Could you give the data that follows again exactly, without its pictures?
----------------
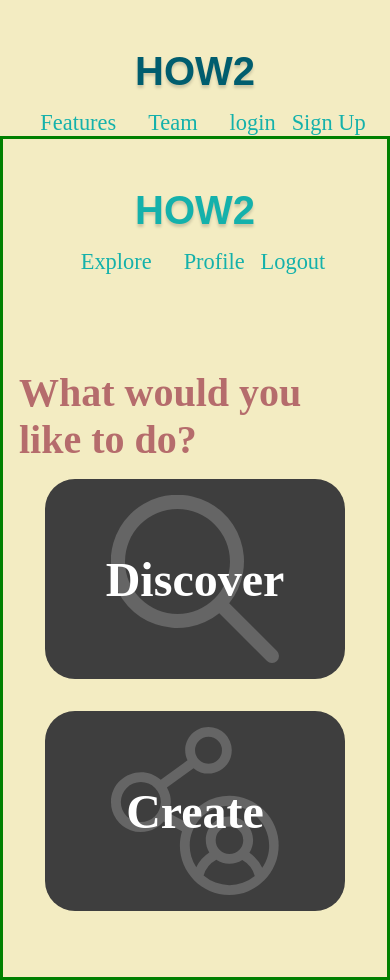
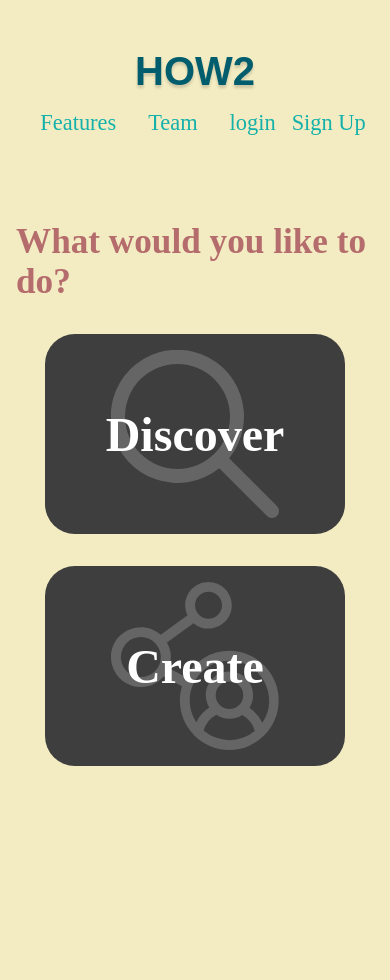
Before and after one commit to lambda-how-to-2/FE, a React (Create React App) app in the folder howtoapp/: page / in a window 390 px wide. After the commit the page ends 844 px from the top, so only its background shows below. Built offline with nearby package versions, Linux system fonts and the light colour scheme.

Commit message:
Styling Bug fixes

```diff
--- a/howtoapp/src/components/Home/home.jsx
+++ b/howtoapp/src/components/Home/home.jsx
@@ -1,15 +1,14 @@
 import React from 'react'
 import './home_style.css'
-import Navigation from '../navigation/LoggedInNav'
+
 
 function home() {
   return (
     <div className="home">
       {/* Temp Nav untill we add react router  */}
-            <Navigation />
       <div className="btn-container">
         <div className="wrapper">
-                    <h1>What would you like to do?</h1>
+          <h1 className="home-title">What would you like to do?</h1>
           <div className="btn_wrapper">
             <div className="discover_btn">
               <div className="icon">
@@ -20,7 +19,6 @@ function home() {
               <div className="icon2">
                 <h2>Create</h2>
               </div>
-
             </div>
           </div>
         </div>
--- a/howtoapp/src/components/Home/home_style.css
+++ b/howtoapp/src/components/Home/home_style.css
@@ -6,15 +6,21 @@
     background-color: var(--main-bg);
     height: 100vh;
     width: 100vw;
-    border: solid green;
+    position: absolute;
+    top: 0;
+    right: 0;
+    bottom: 0;
+    left: 0;
+    z-index: -1;
 }
 
 .btn-container {
     display: flex;
     justify-content: center;
     align-items: center;
-    height: calc( 100% - 100px);
+    height:100%;
     width: 100%;
+
 
 }
 
@@ -26,9 +32,10 @@
     width: 50rem;
     height: 25rem;
     max-height: 100%;
+
 }
 
-.wrapper h1 {
+.home-title {
     color: #B56C6C;
     font-size: 2.5rem;
 }
@@ -109,12 +116,16 @@
 
  @media only screen and (max-width: 681px) {
 
+    .home-title {
+        font-size: 2.2rem;
+       margin-bottom: 1rem;
+    }
     .btn-container {
         display: flex;
         justify-content: center;
         align-items: center;
-        height: calc( 100% - 250px);
         width: 100%;
+
 
     }
 
--- a/howtoapp/src/index.css
+++ b/howtoapp/src/index.css
@@ -15,7 +15,9 @@
   margin: 0;
   padding: 0;
   box-sizing: border-box;
+
 }
+
 
 body {
   margin: 0;
@@ -31,3 +33,22 @@ code {
   font-family: source-code-pro, Menlo, Monaco, Consolas, 'Courier New',
     monospace;
 }
+
+
+.error404 {
+
+    background-color: var(--main-bg);
+    height: 100vh;
+    width: 100vw;
+    position: absolute;
+    top: 0;
+    right: 0;
+    bottom: 0;
+    left: 0;
+    z-index: -1;
+    display: flex;
+    justify-content: center;
+    align-items: center;
+    flex-direction: column;
+
+}
```
Lines whose indentation alone changed are shown as unchanged.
----------------
▶ **Response for this exercise**:
Before and after one commit to lambda-how-to-2/FE, a React (Create React App) app in the folder howtoapp/: page / in a window 390 px wide. After the commit the page ends 844 px from the top, so only its background shows below. Built offline with nearby package versions, Linux system fonts and the light colour scheme.

Commit message:
Styling Bug fixes

```diff
--- a/howtoapp/src/components/Home/home.jsx
+++ b/howtoapp/src/components/Home/home.jsx
@@ -1,15 +1,14 @@
 import React from 'react'
 import './home_style.css'
-import Navigation from '../navigation/LoggedInNav'
+
 
 function home() {
   return (
     <div className="home">
       {/* Temp Nav untill we add react router  */}
-            <Navigation />
       <div className="btn-container">
         <div className="wrapper">
-                    <h1>What would you like to do?</h1>
+          <h1 className="home-title">What would you like to do?</h1>
           <div className="btn_wrapper">
             <div className="discover_btn">
               <div className="icon">
@@ -20,7 +19,6 @@ function home() {
               <div className="icon2">
                 <h2>Create</h2>
               </div>
-
             </div>
           </div>
         </div>
--- a/howtoapp/src/components/Home/home_style.css
+++ b/howtoapp/src/components/Home/home_style.css
@@ -6,15 +6,21 @@
     background-color: var(--main-bg);
     height: 100vh;
     width: 100vw;
-    border: solid green;
+    position: absolute;
+    top: 0;
+    right: 0;
+    bottom: 0;
+    left: 0;
+    z-index: -1;
 }
 
 .btn-container {
     display: flex;
     justify-content: center;
     align-items: center;
-    height: calc( 100% - 100px);
+    height:100%;
     width: 100%;
+
 
 }
 
@@ -26,9 +32,10 @@
     width: 50rem;
     height: 25rem;
     max-height: 100%;
+
 }
 
-.wrapper h1 {
+.home-title {
     color: #B56C6C;
     font-size: 2.5rem;
 }
@@ -109,12 +116,16 @@
 
  @media only screen and (max-width: 681px) {
 
+    .home-title {
+        font-size: 2.2rem;
+       margin-bottom: 1rem;
+    }
     .btn-container {
         display: flex;
         justify-content: center;
         align-items: center;
-        height: calc( 100% - 250px);
         width: 100%;
+
 
     }
 
--- a/howtoapp/src/index.css
+++ b/howtoapp/src/index.css
@@ -15,7 +15,9 @@
   margin: 0;
   padding: 0;
   box-sizing: border-box;
+
 }
+
 
 body {
   margin: 0;
@@ -31,3 +33,22 @@ code {
   font-family: source-code-pro, Menlo, Monaco, Consolas, 'Courier New',
     monospace;
 }
+
+
+.error404 {
+
+    background-color: var(--main-bg);
+    height: 100vh;
+    width: 100vw;
+    position: absolute;
+    top: 0;
+    right: 0;
+    bottom: 0;
+    left: 0;
+    z-index: -1;
+    display: flex;
+    justify-content: center;
+    align-items: center;
+    flex-direction: column;
+
+}
```
Lines whose indentation alone changed are shown as unchanged.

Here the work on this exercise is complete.